▶ [EXERCISE PROMPT]: Check every line of the entries for "never", and copy the lines that hold it.

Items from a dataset

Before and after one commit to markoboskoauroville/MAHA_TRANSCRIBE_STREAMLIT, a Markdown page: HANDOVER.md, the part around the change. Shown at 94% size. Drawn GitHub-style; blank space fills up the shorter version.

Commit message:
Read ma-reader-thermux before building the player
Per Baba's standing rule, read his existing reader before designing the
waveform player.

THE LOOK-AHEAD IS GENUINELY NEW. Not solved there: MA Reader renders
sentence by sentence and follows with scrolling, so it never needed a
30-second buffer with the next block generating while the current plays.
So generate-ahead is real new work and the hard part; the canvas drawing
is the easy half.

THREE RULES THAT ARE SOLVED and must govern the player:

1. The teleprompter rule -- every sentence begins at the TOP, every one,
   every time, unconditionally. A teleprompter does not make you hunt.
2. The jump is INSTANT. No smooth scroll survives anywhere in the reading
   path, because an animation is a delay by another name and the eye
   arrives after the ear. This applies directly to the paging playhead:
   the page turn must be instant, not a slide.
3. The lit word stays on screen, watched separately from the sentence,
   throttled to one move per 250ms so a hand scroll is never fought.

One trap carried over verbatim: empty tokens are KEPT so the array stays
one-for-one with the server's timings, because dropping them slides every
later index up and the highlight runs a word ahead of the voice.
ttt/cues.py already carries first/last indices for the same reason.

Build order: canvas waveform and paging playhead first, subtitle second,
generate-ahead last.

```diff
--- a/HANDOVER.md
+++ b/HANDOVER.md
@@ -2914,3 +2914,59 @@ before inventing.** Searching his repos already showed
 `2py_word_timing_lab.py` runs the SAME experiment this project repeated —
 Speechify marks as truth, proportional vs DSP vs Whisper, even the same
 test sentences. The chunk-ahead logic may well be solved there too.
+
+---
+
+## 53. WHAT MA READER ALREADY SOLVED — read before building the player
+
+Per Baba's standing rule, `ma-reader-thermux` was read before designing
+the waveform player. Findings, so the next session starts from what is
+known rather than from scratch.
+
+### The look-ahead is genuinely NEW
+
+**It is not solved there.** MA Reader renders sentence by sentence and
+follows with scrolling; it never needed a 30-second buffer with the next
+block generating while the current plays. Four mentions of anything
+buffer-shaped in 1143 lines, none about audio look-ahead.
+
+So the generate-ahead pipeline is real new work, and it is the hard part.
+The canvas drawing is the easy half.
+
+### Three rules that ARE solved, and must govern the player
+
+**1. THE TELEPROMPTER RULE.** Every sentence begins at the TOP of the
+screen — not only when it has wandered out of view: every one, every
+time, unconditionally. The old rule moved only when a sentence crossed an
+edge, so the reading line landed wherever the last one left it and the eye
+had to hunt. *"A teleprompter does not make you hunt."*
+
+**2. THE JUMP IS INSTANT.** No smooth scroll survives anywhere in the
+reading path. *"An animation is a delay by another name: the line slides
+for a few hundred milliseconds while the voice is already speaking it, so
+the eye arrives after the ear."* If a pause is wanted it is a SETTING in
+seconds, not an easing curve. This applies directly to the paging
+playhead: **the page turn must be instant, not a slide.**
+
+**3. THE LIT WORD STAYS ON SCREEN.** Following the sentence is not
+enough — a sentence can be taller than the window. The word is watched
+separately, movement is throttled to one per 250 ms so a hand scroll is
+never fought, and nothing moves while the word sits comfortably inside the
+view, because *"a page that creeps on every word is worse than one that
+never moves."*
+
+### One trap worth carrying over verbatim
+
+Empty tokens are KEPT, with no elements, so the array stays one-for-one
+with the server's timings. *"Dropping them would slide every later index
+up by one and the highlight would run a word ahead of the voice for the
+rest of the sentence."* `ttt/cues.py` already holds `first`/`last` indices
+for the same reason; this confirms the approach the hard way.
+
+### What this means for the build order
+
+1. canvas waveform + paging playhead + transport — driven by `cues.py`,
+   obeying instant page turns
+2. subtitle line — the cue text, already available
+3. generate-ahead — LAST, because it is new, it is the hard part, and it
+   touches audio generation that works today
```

▶ [EXERCISE ANSWER]:
sentence by sentence and follows with scrolling, so it never needed a
   throttled to one move per 250ms so a hand scroll is never fought.
+follows with scrolling; it never needed a 30-second buffer with the next
+never fought, and nothing moves while the word sits comfortably inside the
+never moves."*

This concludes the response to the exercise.